* [Exercise aim] The whole listing needs to be written out exactly, except for any images.

•••

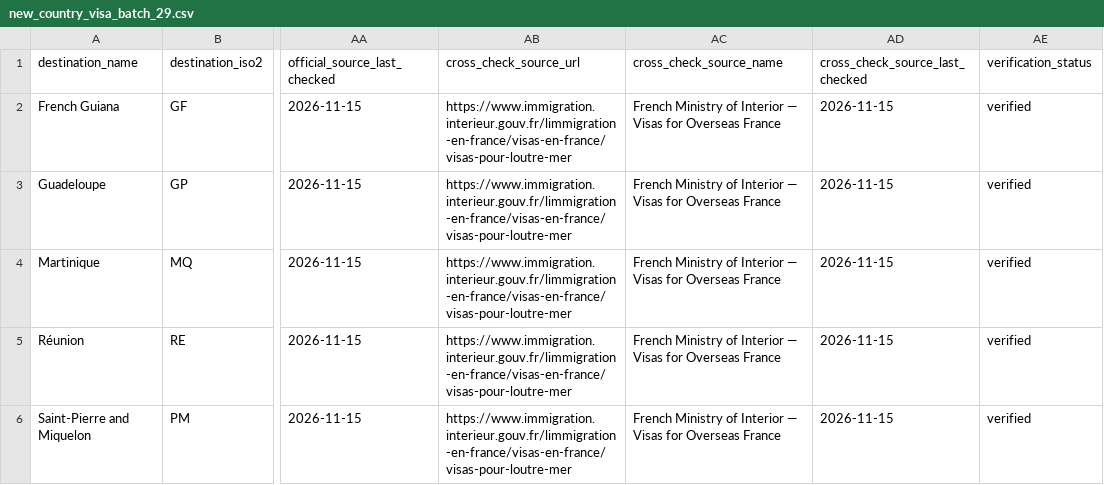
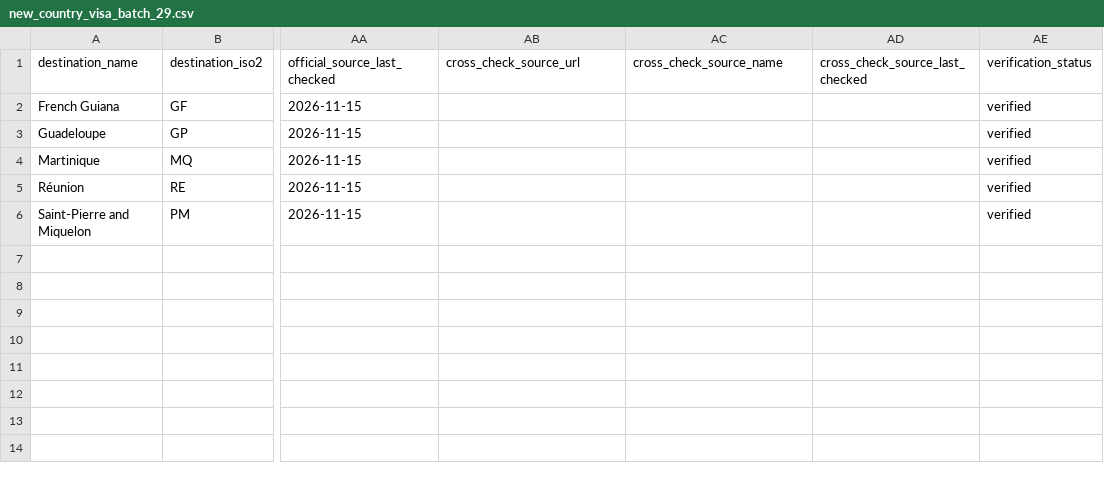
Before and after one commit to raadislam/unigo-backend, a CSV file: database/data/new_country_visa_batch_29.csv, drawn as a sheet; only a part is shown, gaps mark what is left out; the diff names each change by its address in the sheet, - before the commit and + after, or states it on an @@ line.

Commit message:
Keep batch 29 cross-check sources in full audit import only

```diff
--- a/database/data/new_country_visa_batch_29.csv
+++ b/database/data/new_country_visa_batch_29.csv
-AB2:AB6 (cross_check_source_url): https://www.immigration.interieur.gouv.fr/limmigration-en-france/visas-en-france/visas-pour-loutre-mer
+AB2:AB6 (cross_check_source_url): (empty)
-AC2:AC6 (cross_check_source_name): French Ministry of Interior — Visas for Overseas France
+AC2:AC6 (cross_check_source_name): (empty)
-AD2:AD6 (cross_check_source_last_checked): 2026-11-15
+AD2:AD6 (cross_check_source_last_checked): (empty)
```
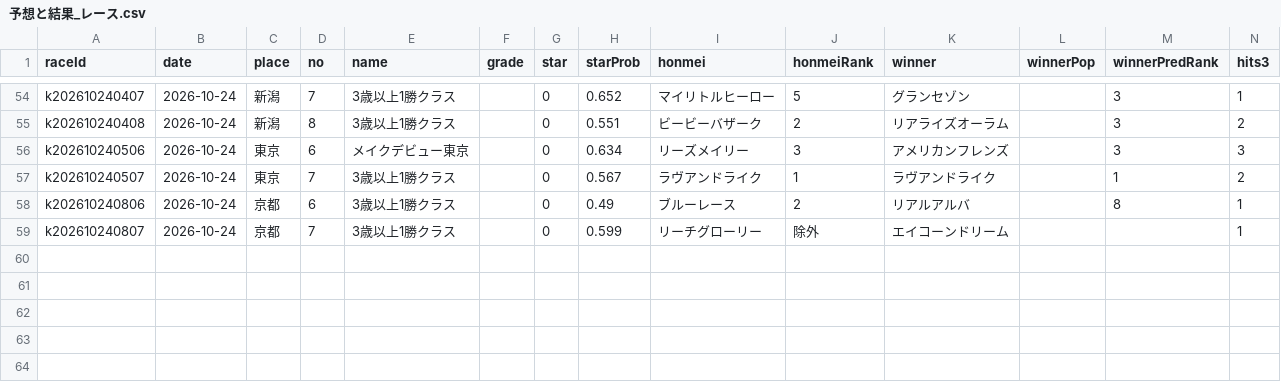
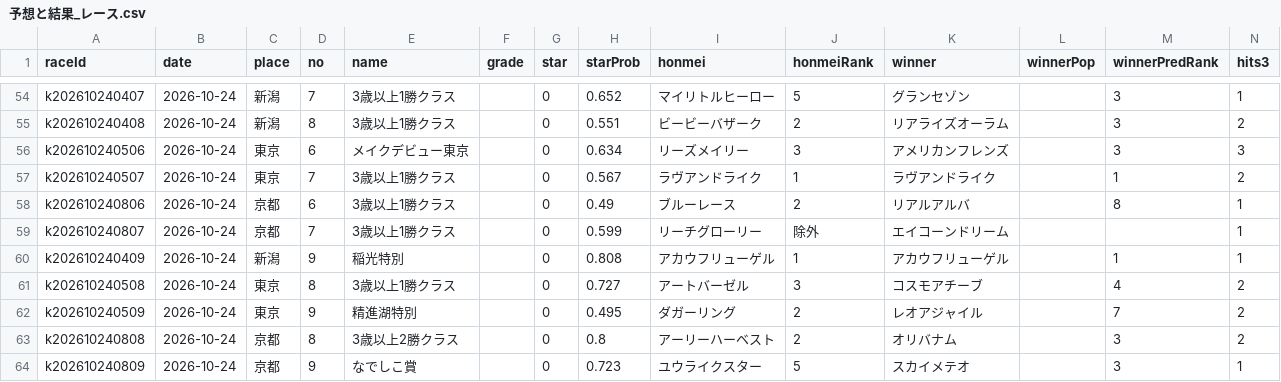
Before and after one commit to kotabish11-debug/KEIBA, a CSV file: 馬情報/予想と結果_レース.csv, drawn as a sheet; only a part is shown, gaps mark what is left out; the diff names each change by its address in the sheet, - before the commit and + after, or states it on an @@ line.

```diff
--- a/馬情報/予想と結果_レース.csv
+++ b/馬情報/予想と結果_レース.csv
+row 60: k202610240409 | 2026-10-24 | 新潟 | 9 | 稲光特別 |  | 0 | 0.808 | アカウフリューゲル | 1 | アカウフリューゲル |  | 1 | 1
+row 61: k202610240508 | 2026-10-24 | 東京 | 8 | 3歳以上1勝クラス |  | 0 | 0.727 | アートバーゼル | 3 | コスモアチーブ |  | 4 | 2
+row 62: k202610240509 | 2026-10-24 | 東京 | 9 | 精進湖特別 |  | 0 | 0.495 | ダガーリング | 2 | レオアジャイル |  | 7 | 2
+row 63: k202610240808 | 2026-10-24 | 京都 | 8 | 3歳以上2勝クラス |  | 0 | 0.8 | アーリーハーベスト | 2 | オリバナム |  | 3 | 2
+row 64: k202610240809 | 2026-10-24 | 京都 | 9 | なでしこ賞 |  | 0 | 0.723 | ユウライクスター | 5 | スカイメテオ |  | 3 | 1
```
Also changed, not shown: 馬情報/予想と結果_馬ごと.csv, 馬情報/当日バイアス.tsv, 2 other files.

•••

* [Task output]
Before and after one commit to raadislam/unigo-backend, a CSV file: database/data/new_country_visa_batch_29.csv, drawn as a sheet; only a part is shown, gaps mark what is left out; the diff names each change by its address in the sheet, - before the commit and + after, or states it on an @@ line.

Commit message:
Keep batch 29 cross-check sources in full audit import only

```diff
--- a/database/data/new_country_visa_batch_29.csv
+++ b/database/data/new_country_visa_batch_29.csv
-AB2:AB6 (cross_check_source_url): https://www.immigration.interieur.gouv.fr/limmigration-en-france/visas-en-france/visas-pour-loutre-mer
+AB2:AB6 (cross_check_source_url): (empty)
-AC2:AC6 (cross_check_source_name): French Ministry of Interior — Visas for Overseas France
+AC2:AC6 (cross_check_source_name): (empty)
-AD2:AD6 (cross_check_source_last_checked): 2026-11-15
+AD2:AD6 (cross_check_source_last_checked): (empty)
```
Before and after one commit to kotabish11-debug/KEIBA, a CSV file: 馬情報/予想と結果_レース.csv, drawn as a sheet; only a part is shown, gaps mark what is left out; the diff names each change by its address in the sheet, - before the commit and + after, or states it on an @@ line.

```diff
--- a/馬情報/予想と結果_レース.csv
+++ b/馬情報/予想と結果_レース.csv
+row 60: k202610240409 | 2026-10-24 | 新潟 | 9 | 稲光特別 |  | 0 | 0.808 | アカウフリューゲル | 1 | アカウフリューゲル |  | 1 | 1
+row 61: k202610240508 | 2026-10-24 | 東京 | 8 | 3歳以上1勝クラス |  | 0 | 0.727 | アートバーゼル | 3 | コスモアチーブ |  | 4 | 2
+row 62: k202610240509 | 2026-10-24 | 東京 | 9 | 精進湖特別 |  | 0 | 0.495 | ダガーリング | 2 | レオアジャイル |  | 7 | 2
+row 63: k202610240808 | 2026-10-24 | 京都 | 8 | 3歳以上2勝クラス |  | 0 | 0.8 | アーリーハーベスト | 2 | オリバナム |  | 3 | 2
+row 64: k202610240809 | 2026-10-24 | 京都 | 9 | なでしこ賞 |  | 0 | 0.723 | ユウライクスター | 5 | スカイメテオ |  | 3 | 1
```
Also changed, not shown: 馬情報/予想と結果_馬ごと.csv, 馬情報/当日バイアス.tsv, 2 other files.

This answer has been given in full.